The rest of the cast impress with their ability to tackle difficult material, with Samantha Barks and Eddie Redmayne as Eponine and Marius emerging as the real surprises of the season in terms of both acting abilitiy and vocal chops. Any girl who has spent her life being 'Team Epo' will undoubtedly be pleased with the gorgeous rendition of On My Own delivered by Barks, and Redmayne elevates Marius to heartthrob status which often is not the case on stage.
Finally, hardcore fans of the musical will enjoy the chance to spot many Les Miserables alumni and current West End stars throughout the course of the film. Most notable is Colm Wilkinson who appears as the Bishop of Digne, and has what is arguably one of the most emotionally powerful moments in the film (which I won't spoil for those who haven't seen it). I was fortunate enough to interview Colm about his experience on the film, and I feel as though he summed up my own feelings very well. He spoke of giving Hugh Jackman the candlesticks as a type of 'passing of the Les Miserables torch' and in many ways, the premiere of this film is a passing of the torch to a whole new generation of people who would have never seen it otherwise.

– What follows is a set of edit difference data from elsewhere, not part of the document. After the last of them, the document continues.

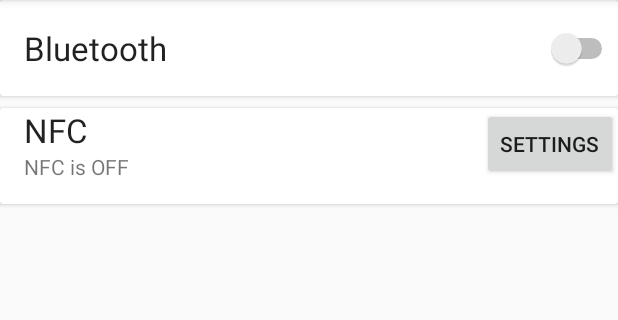
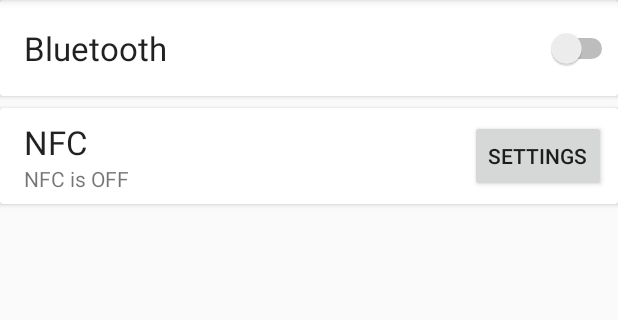
Before and after one commit to Vrungel322/INT20H, an Android app: the fragment SettingsFragment shown on its own in the app's theme, on a phone screen of 412 x 824 dp, the part 84-404 px from its top. Run offline under Robolectric (Android 15) with nearby library versions, the phone set to English and light mode, and no system bars; 1 statement that could not run was skipped.

Commit message:
TextView paddings

```diff
--- a/mobile/src/main/res/layout/fragment_settings.xml
+++ b/mobile/src/main/res/layout/fragment_settings.xml
@@ -42,13 +42,14 @@
                 android:textAppearance="?android:attr/textAppearanceLarge"
                 android:gravity="center"
                 android:paddingLeft="16dp"
+                android:paddingTop="8dp"
                 android:text="NFC"
                 android:id="@+id/textView3"
                 android:layout_gravity="left" />
             <TextView
                 android:layout_width="wrap_content"
                 android:layout_height="wrap_content"
-                android:layout_marginLeft="16dp"
+                android:paddingLeft="16dp"
                 android:textAppearance="?android:attr/textAppearanceSmall"
                 android:text="Small Text"
                 android:id="@+id/tvNFChelpTExt" />
@@ -58,6 +59,7 @@
             android:layout_width="wrap_content"
             android:layout_height="wrap_content"
             android:id="@+id/bNFCSettings"
+            android:layout_margin="8dp"
             android:layout_gravity="right"
             android:gravity="center_vertical"
             android:text="Settings"/>
```
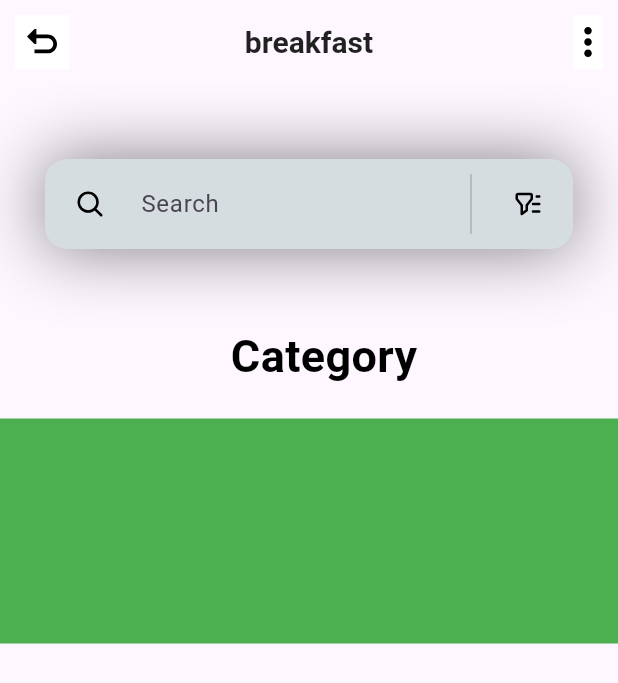
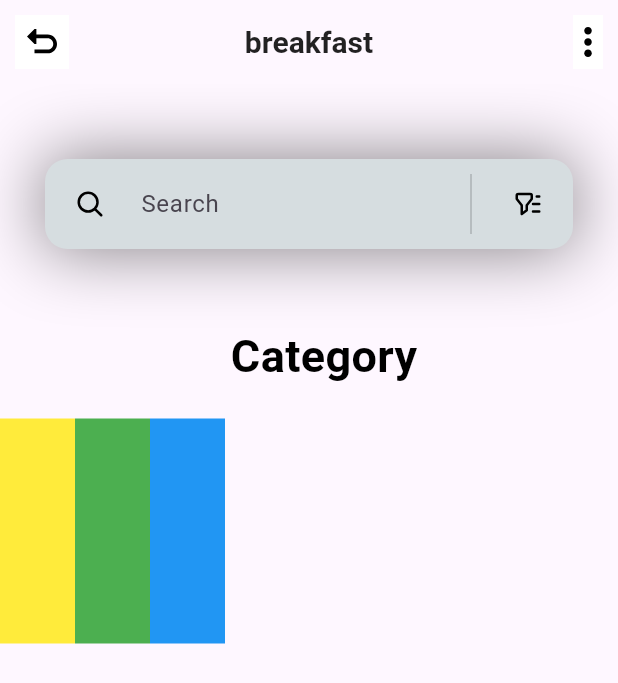
Before and after one commit to Meku2020-ops/learningflutter, a Flutter app: the screen it shows after launch, on a phone screen of 412 x 824 dp. Shown: the top 683 px of the screen. Run offline on Flutter 3.47's test engine with Material 3 defaults, Android fonts, the phone set to English and light mode, and no system bars; our stand-ins replace flutter_svg.

Commit message:
inital commit

```diff
--- a/learningflutter/lib/models/category_model.dart
+++ b/learningflutter/lib/models/category_model.dart
@@ -12,7 +12,7 @@ class CategoryModel {
     required this.boxColor,
     required this.iconPath,
   });
-  List<CategoryModel> getCategories() {
+  static List<CategoryModel> getCategories() {
     categories.add(
       CategoryModel(
         name: 'Hotdog',
--- a/learningflutter/lib/screens/home.dart
+++ b/learningflutter/lib/screens/home.dart
@@ -14,7 +14,15 @@ class HomeScreen extends StatefulWidget {
 class _HomeScreenState extends State<HomeScreen> {
   List<CategoryModel> getCategories2 = [];
   void _getCategories() {
-    getCategories2 = CategoryModel.categories;
+    setState(() {
+      getCategories2 = CategoryModel.getCategories();
+    });
+  }
+
+  @override
+  void initState() {
+    super.initState();
+    _getCategories();
   }
 
   @override
@@ -43,12 +51,19 @@ class _HomeScreenState extends State<HomeScreen> {
             SizedBox(height: 20),
             Container(
               height: 150,
-              color: Colors.green,
+
               child: ListView.builder(
                 scrollDirection: Axis.horizontal,
                 itemCount: getCategories2.length,
                 itemBuilder: (context, index) {
-                  return Container();
+                  return Container(
+                    height: 50,
+                    width: 50,
+
+                    decoration: BoxDecoration(
+                      color: getCategories2[index].boxColor,
+                    ),
+                  );
                 },
               ),
             ),
```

As theatre lovers and as 'Mizzies', I feel we have a duty to promote this film and embrace it the way Colm Wilkinson passed the candlesticks. In the end, no film version would ever live up to our unrealistic expectations. There would have always been choices we disagreed with, actors we didn't like, and things we would have wanted to see differently. What we need to remember and embrace is the fact that this film version is twenty-five years in the making, and ensures that the story we love so much will live on indefinitely. Les Miserables will find a whole new audience through the magic of film, and Victor Hugo's astonishing work will hopefully touch many more lives. That is something to celebrate this holiday season - and I'm honoured to pass my metaphorical candlesticks to the next generation.
Les Miserables opens nationwide on Christmas Day.
From This Author Kelly Cameron